§ **Task prompt**: Give back all of the data exactly.
(Supplied records begins)
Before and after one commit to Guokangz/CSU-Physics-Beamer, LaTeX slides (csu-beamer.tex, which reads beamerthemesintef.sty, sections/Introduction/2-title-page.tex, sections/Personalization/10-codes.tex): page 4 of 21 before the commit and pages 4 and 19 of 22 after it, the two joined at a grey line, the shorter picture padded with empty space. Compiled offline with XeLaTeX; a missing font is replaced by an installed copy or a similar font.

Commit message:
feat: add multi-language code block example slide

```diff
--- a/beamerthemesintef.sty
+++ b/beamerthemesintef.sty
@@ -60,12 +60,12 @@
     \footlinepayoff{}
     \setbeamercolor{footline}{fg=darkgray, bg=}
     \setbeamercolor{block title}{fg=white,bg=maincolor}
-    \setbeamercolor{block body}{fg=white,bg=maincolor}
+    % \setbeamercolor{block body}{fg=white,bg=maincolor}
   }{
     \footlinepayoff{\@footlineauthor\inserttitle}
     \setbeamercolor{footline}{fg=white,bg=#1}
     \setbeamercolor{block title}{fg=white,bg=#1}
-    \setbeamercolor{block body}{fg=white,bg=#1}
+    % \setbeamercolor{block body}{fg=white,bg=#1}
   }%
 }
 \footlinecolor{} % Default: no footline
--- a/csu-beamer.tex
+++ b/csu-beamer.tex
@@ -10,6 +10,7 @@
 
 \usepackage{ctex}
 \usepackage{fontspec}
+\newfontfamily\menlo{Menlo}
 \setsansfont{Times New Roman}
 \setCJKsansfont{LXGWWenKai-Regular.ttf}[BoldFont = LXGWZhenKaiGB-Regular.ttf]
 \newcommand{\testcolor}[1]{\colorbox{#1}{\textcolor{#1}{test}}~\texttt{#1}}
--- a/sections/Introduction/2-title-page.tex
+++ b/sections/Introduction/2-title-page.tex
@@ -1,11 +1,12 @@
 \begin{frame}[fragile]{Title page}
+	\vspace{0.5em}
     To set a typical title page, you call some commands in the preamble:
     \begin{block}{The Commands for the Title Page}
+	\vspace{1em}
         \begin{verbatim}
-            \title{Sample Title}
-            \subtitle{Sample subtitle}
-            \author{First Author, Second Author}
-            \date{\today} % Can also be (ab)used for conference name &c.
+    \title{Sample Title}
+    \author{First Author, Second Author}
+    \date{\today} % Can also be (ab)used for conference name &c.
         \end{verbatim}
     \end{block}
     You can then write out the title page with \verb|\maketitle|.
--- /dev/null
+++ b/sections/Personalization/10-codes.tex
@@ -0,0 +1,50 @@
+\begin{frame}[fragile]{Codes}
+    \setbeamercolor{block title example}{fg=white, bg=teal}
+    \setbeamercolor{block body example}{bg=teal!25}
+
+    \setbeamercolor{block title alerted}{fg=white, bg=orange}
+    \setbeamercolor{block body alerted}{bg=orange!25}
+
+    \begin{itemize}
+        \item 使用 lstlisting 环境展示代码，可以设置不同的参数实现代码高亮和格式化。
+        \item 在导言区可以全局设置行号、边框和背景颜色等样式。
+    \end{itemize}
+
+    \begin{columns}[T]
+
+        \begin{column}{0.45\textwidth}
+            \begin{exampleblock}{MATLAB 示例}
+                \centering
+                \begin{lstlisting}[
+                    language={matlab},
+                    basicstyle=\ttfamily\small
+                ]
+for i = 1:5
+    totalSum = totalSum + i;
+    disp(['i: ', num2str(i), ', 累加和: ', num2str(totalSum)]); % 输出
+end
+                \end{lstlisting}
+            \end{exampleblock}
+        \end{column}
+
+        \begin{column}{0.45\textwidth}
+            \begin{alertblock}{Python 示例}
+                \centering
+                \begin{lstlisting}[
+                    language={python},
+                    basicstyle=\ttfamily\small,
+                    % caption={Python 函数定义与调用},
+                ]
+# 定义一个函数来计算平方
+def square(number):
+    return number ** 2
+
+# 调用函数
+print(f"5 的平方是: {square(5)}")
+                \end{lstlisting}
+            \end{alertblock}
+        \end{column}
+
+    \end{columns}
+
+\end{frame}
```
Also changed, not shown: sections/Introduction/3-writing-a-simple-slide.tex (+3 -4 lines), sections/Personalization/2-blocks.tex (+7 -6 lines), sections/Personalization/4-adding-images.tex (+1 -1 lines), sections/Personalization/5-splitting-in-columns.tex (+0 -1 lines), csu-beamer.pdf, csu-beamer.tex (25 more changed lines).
(Supplied records ends)
§ **Task answer**:
Before and after one commit to Guokangz/CSU-Physics-Beamer, LaTeX slides (csu-beamer.tex, which reads beamerthemesintef.sty, sections/Introduction/2-title-page.tex, sections/Personalization/10-codes.tex): page 4 of 21 before the commit and pages 4 and 19 of 22 after it, the two joined at a grey line, the shorter picture padded with empty space. Compiled offline with XeLaTeX; a missing font is replaced by an installed copy or a similar font.

Commit message:
feat: add multi-language code block example slide

```diff
--- a/beamerthemesintef.sty
+++ b/beamerthemesintef.sty
@@ -60,12 +60,12 @@
     \footlinepayoff{}
     \setbeamercolor{footline}{fg=darkgray, bg=}
     \setbeamercolor{block title}{fg=white,bg=maincolor}
-    \setbeamercolor{block body}{fg=white,bg=maincolor}
+    % \setbeamercolor{block body}{fg=white,bg=maincolor}
   }{
     \footlinepayoff{\@footlineauthor\inserttitle}
     \setbeamercolor{footline}{fg=white,bg=#1}
     \setbeamercolor{block title}{fg=white,bg=#1}
-    \setbeamercolor{block body}{fg=white,bg=#1}
+    % \setbeamercolor{block body}{fg=white,bg=#1}
   }%
 }
 \footlinecolor{} % Default: no footline
--- a/csu-beamer.tex
+++ b/csu-beamer.tex
@@ -10,6 +10,7 @@
 
 \usepackage{ctex}
 \usepackage{fontspec}
+\newfontfamily\menlo{Menlo}
 \setsansfont{Times New Roman}
 \setCJKsansfont{LXGWWenKai-Regular.ttf}[BoldFont = LXGWZhenKaiGB-Regular.ttf]
 \newcommand{\testcolor}[1]{\colorbox{#1}{\textcolor{#1}{test}}~\texttt{#1}}
--- a/sections/Introduction/2-title-page.tex
+++ b/sections/Introduction/2-title-page.tex
@@ -1,11 +1,12 @@
 \begin{frame}[fragile]{Title page}
+	\vspace{0.5em}
     To set a typical title page, you call some commands in the preamble:
     \begin{block}{The Commands for the Title Page}
+	\vspace{1em}
         \begin{verbatim}
-            \title{Sample Title}
-            \subtitle{Sample subtitle}
-            \author{First Author, Second Author}
-            \date{\today} % Can also be (ab)used for conference name &c.
+    \title{Sample Title}
+    \author{First Author, Second Author}
+    \date{\today} % Can also be (ab)used for conference name &c.
         \end{verbatim}
     \end{block}
     You can then write out the title page with \verb|\maketitle|.
--- /dev/null
+++ b/sections/Personalization/10-codes.tex
@@ -0,0 +1,50 @@
+\begin{frame}[fragile]{Codes}
+    \setbeamercolor{block title example}{fg=white, bg=teal}
+    \setbeamercolor{block body example}{bg=teal!25}
+
+    \setbeamercolor{block title alerted}{fg=white, bg=orange}
+    \setbeamercolor{block body alerted}{bg=orange!25}
+
+    \begin{itemize}
+        \item 使用 lstlisting 环境展示代码，可以设置不同的参数实现代码高亮和格式化。
+        \item 在导言区可以全局设置行号、边框和背景颜色等样式。
+    \end{itemize}
+
+    \begin{columns}[T]
+
+        \begin{column}{0.45\textwidth}
+            \begin{exampleblock}{MATLAB 示例}
+                \centering
+                \begin{lstlisting}[
+                    language={matlab},
+                    basicstyle=\ttfamily\small
+                ]
+for i = 1:5
+    totalSum = totalSum + i;
+    disp(['i: ', num2str(i), ', 累加和: ', num2str(totalSum)]); % 输出
+end
+                \end{lstlisting}
+            \end{exampleblock}
+        \end{column}
+
+        \begin{column}{0.45\textwidth}
+            \begin{alertblock}{Python 示例}
+                \centering
+                \begin{lstlisting}[
+                    language={python},
+                    basicstyle=\ttfamily\small,
+                    % caption={Python 函数定义与调用},
+                ]
+# 定义一个函数来计算平方
+def square(number):
+    return number ** 2
+
+# 调用函数
+print(f"5 的平方是: {square(5)}")
+                \end{lstlisting}
+            \end{alertblock}
+        \end{column}
+
+    \end{columns}
+
+\end{frame}
```
Also changed, not shown: sections/Introduction/3-writing-a-simple-slide.tex (+3 -4 lines), sections/Personalization/2-blocks.tex (+7 -6 lines), sections/Personalization/4-adding-images.tex (+1 -1 lines), sections/Personalization/5-splitting-in-columns.tex (+0 -1 lines), csu-beamer.pdf, csu-beamer.tex (25 more changed lines).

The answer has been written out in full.